Payment information and passwords are safe and weren't exposed by the attack, OnePlus says, and no accounts have been accessed by the third party.

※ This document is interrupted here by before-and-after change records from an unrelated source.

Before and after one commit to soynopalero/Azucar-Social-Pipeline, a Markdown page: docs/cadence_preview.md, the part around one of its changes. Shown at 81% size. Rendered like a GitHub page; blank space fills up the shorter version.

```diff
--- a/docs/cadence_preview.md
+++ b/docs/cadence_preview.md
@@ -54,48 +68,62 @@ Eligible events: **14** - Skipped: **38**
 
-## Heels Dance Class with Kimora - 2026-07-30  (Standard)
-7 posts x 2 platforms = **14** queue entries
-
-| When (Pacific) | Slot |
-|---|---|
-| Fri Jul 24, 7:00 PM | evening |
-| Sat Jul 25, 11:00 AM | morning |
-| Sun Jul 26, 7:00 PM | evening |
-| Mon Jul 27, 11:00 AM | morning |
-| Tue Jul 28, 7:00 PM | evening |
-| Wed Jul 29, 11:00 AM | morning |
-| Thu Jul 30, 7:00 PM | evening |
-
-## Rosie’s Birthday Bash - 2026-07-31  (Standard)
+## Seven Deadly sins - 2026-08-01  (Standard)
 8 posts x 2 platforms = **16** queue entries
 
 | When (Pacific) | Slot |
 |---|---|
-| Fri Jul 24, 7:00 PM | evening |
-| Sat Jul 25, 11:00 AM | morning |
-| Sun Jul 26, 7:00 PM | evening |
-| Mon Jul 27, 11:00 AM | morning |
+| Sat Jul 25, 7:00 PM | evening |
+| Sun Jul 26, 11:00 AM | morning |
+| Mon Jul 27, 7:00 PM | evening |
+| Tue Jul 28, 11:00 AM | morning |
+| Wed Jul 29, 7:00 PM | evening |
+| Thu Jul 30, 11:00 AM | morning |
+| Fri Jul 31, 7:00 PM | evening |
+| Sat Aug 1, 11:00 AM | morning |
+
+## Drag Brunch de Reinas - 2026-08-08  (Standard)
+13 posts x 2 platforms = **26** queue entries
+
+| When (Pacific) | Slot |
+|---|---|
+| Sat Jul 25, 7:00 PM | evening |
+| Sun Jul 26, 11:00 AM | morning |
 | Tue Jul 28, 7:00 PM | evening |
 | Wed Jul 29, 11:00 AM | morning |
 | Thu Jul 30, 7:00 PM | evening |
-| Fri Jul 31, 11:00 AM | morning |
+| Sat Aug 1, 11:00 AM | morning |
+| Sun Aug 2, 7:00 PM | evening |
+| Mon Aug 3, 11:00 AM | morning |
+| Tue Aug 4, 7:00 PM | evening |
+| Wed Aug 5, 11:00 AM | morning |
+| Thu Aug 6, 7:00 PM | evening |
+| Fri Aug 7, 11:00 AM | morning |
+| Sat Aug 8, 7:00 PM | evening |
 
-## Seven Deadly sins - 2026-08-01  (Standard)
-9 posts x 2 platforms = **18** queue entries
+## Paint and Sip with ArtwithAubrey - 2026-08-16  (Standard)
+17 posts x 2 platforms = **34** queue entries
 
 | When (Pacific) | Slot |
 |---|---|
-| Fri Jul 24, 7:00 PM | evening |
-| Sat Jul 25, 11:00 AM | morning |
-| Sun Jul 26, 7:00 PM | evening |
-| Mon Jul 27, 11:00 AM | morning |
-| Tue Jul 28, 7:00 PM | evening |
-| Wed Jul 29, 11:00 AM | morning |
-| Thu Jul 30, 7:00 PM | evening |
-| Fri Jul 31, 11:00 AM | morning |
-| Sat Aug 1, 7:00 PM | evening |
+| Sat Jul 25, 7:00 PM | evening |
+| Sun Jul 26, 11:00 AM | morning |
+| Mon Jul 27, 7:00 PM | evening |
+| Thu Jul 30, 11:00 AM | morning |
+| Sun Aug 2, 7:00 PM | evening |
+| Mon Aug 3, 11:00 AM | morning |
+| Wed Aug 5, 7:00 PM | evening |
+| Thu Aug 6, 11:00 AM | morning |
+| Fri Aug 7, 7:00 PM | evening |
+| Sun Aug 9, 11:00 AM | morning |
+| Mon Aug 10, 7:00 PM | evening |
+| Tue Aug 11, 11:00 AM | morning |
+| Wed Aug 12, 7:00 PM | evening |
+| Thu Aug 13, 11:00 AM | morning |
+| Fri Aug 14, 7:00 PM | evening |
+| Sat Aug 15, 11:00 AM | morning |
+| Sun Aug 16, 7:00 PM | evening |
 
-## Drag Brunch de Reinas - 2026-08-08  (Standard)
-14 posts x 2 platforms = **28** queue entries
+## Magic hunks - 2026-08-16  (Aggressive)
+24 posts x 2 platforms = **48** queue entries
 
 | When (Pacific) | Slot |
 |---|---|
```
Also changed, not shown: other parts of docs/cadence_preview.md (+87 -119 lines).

"We took immediate steps to stop the intruder and reinforce security," OnePlus said in an email to affected customers. "Right now, we are working with the relevant authorities to further investigate this incident and protect your data."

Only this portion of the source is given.